*** RECORDS TO USE ***
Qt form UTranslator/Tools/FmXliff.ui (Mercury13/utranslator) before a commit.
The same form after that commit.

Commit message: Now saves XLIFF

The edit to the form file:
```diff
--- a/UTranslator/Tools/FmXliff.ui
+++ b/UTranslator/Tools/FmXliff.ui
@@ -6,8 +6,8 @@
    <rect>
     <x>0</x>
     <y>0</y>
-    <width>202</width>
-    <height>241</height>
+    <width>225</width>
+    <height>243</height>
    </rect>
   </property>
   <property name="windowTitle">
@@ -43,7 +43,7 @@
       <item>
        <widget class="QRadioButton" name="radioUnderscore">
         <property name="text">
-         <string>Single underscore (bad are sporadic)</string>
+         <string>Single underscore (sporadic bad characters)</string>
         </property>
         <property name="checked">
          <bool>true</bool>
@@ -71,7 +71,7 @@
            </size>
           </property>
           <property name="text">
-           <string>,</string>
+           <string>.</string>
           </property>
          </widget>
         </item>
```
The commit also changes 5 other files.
*** End of RECORDS TO USE ***
*** RECORDS TO USE ***
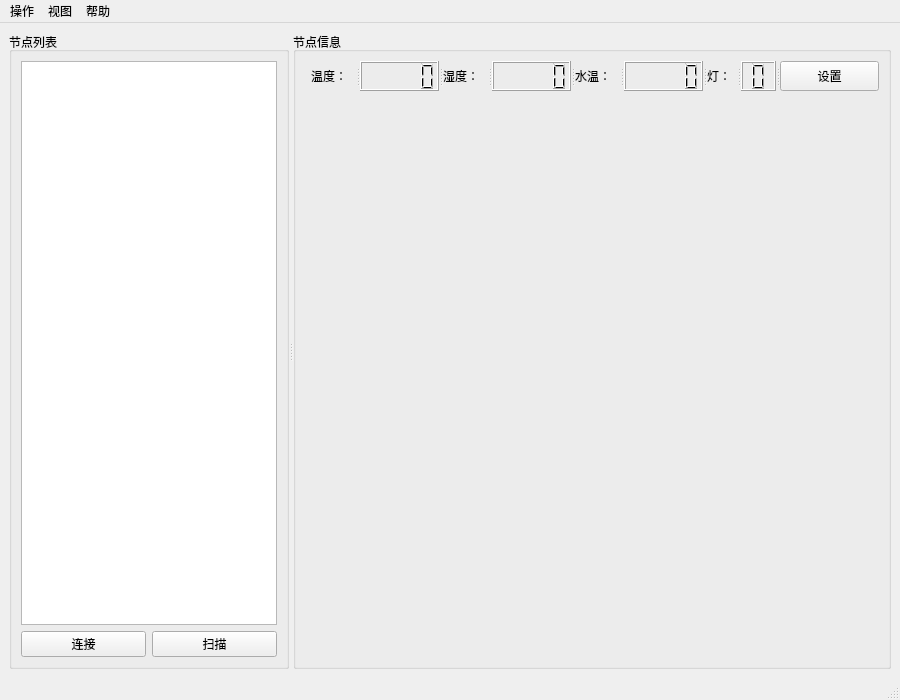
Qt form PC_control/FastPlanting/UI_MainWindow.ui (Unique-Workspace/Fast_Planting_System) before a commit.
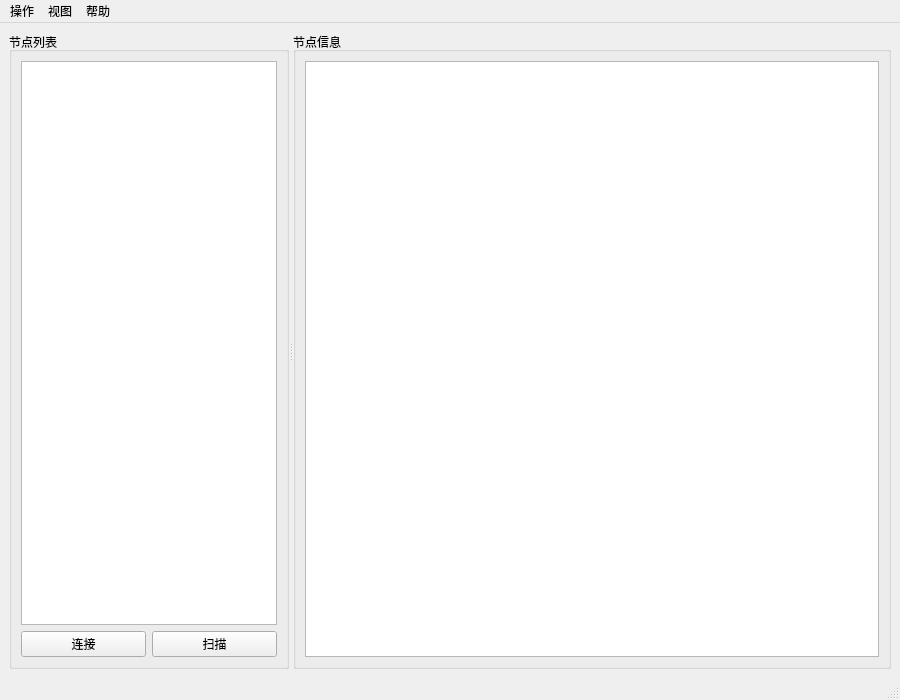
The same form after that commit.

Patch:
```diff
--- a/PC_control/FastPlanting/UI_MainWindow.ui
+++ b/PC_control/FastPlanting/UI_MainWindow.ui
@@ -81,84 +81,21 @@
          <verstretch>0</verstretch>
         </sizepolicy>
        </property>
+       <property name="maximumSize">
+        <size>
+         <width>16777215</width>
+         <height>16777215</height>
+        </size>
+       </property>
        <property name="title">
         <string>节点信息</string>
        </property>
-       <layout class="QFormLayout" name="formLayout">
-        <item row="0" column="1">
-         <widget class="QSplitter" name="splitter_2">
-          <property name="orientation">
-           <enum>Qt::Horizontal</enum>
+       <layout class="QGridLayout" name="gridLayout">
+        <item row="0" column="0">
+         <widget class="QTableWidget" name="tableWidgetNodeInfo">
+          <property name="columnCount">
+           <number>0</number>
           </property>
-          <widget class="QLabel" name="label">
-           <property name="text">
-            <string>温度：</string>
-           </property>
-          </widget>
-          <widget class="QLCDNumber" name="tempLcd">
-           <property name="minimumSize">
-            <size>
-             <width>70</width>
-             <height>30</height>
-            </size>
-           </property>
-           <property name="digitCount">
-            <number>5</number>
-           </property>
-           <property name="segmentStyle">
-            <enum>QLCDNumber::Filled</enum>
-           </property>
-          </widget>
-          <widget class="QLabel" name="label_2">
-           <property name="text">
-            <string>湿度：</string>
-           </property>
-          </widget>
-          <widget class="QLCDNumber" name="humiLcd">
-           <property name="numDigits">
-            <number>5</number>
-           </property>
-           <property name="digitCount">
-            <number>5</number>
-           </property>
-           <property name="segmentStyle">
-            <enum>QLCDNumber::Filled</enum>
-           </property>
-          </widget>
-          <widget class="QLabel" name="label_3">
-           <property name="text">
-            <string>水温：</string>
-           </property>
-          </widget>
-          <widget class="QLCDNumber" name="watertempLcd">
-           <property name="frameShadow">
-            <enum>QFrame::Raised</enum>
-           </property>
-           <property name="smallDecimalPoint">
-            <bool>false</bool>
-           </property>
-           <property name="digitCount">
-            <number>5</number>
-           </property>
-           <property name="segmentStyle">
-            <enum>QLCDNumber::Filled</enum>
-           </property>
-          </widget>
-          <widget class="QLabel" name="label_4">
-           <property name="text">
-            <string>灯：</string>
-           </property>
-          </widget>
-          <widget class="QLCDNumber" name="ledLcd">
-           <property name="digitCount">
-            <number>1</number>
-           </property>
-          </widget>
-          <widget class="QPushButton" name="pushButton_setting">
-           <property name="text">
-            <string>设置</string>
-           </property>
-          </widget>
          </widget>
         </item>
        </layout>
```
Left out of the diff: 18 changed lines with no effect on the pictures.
*** End of RECORDS TO USE ***
*** RECORDS TO USE ***
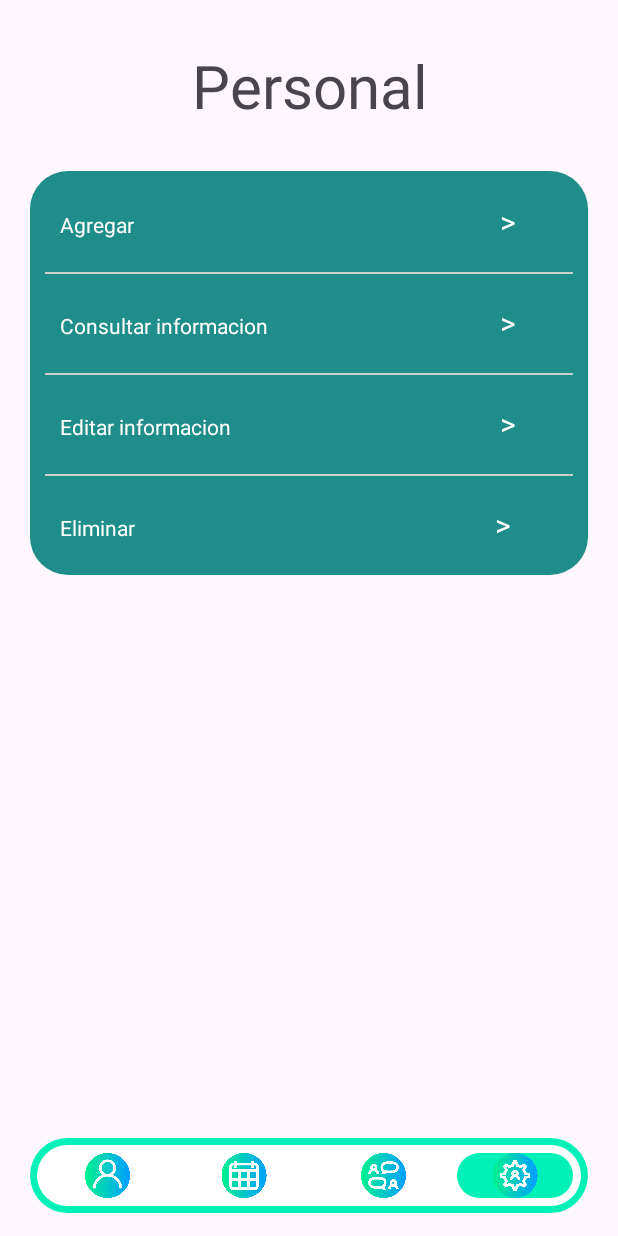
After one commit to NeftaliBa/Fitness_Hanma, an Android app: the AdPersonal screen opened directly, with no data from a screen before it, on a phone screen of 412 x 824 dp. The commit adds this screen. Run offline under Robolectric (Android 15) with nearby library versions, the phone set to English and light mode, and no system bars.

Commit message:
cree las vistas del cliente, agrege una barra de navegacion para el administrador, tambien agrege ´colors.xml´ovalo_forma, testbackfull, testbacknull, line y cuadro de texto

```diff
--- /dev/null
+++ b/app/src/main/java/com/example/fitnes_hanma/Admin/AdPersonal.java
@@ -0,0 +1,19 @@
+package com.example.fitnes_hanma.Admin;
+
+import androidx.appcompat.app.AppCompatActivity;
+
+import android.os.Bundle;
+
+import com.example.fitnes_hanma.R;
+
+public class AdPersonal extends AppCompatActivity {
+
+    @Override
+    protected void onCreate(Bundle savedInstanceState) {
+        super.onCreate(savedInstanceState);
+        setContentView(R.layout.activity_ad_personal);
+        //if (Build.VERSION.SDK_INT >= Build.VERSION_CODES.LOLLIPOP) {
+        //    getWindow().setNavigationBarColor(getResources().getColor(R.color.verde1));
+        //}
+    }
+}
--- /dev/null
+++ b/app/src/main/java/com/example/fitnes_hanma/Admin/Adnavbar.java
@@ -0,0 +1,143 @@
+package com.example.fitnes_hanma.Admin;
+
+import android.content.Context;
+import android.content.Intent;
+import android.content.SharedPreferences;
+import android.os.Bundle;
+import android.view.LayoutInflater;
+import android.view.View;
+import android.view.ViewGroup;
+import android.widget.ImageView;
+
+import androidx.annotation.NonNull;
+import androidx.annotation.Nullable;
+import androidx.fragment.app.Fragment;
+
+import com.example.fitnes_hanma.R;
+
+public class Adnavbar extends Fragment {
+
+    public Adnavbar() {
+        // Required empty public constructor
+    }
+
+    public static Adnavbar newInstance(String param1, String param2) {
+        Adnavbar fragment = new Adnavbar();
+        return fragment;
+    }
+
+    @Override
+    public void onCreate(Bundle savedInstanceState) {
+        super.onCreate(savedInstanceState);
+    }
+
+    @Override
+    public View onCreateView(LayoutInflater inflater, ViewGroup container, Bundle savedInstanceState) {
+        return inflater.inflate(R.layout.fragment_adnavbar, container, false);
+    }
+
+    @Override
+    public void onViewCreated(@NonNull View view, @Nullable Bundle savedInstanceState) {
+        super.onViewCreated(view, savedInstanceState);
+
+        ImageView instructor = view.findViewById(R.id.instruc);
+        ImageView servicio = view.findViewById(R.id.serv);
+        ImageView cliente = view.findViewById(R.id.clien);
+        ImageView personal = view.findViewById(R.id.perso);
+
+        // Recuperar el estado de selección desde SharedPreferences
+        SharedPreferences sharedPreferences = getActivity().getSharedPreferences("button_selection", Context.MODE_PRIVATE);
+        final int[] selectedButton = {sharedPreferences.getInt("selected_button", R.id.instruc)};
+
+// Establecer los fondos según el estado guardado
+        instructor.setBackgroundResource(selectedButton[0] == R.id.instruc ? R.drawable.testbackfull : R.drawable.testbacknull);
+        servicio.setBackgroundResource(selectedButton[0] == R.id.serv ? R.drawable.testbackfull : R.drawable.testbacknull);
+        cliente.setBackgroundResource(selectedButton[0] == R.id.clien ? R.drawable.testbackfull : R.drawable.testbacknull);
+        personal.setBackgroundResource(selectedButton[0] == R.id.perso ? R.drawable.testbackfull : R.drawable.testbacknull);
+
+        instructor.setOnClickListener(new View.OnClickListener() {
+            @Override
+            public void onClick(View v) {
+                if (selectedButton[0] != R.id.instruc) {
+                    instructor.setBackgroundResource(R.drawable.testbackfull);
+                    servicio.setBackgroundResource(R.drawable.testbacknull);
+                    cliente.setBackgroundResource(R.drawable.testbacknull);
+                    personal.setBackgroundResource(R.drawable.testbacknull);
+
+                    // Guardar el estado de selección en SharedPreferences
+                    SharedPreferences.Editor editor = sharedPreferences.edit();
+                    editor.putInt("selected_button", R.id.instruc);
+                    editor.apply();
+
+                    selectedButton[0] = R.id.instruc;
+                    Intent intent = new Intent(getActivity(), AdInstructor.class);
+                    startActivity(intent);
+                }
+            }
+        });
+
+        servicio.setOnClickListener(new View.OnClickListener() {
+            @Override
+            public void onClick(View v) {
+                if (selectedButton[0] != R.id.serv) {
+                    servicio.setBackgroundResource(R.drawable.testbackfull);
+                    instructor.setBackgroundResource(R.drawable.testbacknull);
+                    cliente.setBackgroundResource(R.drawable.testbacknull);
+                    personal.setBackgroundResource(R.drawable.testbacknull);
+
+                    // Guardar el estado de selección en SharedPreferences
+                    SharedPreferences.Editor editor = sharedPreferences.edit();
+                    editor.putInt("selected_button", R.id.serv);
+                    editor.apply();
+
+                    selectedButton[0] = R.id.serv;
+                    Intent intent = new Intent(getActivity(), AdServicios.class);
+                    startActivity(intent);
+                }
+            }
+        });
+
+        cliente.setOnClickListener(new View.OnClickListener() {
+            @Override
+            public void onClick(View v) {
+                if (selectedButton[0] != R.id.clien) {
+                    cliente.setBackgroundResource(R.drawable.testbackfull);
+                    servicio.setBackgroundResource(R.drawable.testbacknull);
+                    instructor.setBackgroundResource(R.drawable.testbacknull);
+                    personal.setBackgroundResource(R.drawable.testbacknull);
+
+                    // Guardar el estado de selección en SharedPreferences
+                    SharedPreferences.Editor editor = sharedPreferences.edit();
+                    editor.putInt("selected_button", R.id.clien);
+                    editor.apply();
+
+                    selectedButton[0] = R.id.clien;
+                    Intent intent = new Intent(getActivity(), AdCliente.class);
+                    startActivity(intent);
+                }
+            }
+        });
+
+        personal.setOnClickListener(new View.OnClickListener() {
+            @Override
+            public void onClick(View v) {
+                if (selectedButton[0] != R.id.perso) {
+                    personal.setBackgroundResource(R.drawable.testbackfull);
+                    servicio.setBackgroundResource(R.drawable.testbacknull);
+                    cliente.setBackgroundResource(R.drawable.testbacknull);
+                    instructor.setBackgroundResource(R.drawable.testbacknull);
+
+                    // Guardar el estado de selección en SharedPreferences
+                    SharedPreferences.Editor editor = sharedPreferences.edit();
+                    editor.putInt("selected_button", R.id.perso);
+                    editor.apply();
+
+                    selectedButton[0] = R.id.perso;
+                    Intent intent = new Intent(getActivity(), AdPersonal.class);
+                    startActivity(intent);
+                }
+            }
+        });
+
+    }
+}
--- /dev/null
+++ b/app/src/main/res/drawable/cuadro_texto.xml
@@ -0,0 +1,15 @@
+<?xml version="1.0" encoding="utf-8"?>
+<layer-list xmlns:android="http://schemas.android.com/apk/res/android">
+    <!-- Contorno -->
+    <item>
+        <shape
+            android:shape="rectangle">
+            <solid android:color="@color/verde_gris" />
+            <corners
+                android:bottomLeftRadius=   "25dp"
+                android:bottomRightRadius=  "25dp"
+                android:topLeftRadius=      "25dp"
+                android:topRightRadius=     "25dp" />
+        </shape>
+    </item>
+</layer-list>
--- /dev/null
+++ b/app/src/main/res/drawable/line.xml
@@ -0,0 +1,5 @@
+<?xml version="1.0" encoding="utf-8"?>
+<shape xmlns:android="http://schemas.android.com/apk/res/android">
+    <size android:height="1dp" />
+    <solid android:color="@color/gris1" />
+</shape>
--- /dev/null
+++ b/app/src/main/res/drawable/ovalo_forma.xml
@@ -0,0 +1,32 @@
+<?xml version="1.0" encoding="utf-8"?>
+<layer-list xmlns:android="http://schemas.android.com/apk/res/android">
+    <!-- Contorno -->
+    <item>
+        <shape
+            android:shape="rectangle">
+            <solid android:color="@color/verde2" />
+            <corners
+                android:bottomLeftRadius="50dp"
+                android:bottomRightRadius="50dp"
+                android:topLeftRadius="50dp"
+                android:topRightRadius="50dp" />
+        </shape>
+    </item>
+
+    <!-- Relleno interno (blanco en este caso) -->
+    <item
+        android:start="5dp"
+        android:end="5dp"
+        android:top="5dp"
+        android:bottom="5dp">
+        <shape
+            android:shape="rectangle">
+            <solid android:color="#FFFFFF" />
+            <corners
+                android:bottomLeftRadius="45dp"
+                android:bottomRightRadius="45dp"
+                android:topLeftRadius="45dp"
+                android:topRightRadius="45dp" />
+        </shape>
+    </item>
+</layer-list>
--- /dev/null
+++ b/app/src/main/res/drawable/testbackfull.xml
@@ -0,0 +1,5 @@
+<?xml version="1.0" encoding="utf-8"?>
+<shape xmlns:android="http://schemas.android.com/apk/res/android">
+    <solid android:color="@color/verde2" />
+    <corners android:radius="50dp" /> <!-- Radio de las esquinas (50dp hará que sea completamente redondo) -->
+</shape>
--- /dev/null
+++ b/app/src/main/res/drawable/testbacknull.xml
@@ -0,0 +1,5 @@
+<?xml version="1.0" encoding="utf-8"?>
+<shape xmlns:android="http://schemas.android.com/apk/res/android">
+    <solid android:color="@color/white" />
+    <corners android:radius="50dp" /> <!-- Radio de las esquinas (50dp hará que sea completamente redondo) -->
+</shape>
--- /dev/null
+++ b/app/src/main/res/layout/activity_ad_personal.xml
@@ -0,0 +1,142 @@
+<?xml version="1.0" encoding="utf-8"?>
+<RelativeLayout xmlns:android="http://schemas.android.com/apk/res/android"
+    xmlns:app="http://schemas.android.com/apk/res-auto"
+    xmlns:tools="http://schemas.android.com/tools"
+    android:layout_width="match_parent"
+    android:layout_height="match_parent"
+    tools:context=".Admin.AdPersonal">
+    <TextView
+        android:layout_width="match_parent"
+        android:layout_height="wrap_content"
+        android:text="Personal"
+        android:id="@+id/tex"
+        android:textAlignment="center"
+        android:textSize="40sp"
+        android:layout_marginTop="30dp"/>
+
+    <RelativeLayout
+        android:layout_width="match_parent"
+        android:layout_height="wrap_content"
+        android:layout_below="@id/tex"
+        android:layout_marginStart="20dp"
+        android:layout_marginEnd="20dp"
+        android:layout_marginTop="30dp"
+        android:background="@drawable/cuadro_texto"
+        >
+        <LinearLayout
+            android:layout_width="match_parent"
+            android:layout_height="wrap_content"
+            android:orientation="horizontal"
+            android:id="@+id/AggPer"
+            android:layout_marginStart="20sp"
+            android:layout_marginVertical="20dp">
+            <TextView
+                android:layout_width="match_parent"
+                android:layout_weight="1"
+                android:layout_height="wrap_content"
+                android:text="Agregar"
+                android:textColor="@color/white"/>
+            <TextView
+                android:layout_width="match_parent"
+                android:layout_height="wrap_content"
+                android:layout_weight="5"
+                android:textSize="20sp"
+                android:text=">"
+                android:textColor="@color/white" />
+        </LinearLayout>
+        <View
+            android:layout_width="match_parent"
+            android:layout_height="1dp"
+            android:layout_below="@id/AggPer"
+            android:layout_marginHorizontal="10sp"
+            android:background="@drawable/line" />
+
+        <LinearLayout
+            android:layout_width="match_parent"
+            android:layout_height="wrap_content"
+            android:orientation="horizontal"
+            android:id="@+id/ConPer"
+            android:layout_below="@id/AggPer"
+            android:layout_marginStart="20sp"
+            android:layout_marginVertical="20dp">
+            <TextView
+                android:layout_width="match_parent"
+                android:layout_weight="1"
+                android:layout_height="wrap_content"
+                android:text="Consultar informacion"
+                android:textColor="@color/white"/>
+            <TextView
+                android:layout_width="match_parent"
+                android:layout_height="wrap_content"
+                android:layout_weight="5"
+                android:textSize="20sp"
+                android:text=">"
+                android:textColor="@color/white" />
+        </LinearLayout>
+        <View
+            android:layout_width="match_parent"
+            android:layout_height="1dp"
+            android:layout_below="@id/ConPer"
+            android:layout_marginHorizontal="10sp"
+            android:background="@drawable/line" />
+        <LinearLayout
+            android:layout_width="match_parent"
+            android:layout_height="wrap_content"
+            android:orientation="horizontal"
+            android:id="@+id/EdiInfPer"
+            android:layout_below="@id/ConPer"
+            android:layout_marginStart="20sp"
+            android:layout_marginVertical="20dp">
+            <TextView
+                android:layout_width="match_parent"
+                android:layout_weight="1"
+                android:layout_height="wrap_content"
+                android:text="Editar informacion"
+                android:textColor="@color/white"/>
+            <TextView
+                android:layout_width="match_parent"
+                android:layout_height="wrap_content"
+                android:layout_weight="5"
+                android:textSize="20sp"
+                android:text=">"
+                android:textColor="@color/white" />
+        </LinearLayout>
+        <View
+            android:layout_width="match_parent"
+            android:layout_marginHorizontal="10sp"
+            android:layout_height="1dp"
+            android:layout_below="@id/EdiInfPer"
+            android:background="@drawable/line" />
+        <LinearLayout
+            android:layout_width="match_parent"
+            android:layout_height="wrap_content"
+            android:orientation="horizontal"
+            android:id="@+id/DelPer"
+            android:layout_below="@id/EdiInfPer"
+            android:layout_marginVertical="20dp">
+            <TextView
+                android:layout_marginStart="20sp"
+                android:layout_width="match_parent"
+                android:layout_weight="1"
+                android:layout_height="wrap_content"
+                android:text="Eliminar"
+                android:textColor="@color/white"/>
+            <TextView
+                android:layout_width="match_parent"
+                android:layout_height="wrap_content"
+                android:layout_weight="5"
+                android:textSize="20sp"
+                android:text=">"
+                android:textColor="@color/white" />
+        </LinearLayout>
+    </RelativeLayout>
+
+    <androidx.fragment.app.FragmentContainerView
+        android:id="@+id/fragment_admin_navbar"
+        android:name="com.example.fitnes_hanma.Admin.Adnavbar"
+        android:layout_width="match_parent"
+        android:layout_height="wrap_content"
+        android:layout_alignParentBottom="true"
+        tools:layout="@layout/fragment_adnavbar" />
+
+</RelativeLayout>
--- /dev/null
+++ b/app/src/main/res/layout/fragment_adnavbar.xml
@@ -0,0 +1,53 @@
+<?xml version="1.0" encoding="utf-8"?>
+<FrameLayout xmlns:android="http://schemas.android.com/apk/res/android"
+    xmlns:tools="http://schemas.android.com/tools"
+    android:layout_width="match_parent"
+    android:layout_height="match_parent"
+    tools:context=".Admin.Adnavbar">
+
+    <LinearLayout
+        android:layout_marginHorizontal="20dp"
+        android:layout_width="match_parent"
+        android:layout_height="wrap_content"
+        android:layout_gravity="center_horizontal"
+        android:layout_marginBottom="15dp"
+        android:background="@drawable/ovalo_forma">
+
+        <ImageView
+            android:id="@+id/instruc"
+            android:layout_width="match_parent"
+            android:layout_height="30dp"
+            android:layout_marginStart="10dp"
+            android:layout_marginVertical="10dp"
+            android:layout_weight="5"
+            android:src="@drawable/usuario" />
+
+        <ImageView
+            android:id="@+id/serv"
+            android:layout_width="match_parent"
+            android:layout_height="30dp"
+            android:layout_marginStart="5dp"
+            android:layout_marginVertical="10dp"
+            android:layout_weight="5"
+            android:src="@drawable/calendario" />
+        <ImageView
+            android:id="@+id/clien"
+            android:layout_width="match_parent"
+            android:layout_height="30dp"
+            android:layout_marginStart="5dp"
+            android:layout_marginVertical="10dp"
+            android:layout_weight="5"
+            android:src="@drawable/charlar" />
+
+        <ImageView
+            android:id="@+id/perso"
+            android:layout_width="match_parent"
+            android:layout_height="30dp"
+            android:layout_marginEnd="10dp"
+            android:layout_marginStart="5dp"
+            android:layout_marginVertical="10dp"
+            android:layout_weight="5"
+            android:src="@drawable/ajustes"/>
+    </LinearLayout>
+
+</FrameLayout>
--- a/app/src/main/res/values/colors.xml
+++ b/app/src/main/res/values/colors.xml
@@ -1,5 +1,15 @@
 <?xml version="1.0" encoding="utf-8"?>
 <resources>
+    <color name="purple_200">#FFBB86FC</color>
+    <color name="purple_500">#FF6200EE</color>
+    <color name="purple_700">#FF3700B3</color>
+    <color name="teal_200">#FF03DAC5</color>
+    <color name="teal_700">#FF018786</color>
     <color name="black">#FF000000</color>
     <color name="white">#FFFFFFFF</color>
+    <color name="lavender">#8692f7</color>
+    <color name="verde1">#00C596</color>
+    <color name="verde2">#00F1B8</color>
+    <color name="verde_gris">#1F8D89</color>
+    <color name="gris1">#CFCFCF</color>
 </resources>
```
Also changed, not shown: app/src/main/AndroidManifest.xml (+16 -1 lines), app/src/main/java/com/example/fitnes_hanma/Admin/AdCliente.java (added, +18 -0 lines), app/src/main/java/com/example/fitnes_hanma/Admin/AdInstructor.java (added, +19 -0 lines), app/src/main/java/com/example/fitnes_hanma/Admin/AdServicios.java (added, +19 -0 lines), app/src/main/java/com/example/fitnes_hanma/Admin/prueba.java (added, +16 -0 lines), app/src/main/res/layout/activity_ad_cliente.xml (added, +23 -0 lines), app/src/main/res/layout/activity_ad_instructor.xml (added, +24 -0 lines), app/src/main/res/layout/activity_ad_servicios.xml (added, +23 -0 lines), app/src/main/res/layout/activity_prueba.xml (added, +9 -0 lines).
*** End of RECORDS TO USE ***
PROMPT:
Respond with a number only, please: how many lines in this data include the word "findViewById".

ANSWER TO THIS EXERCISE:
4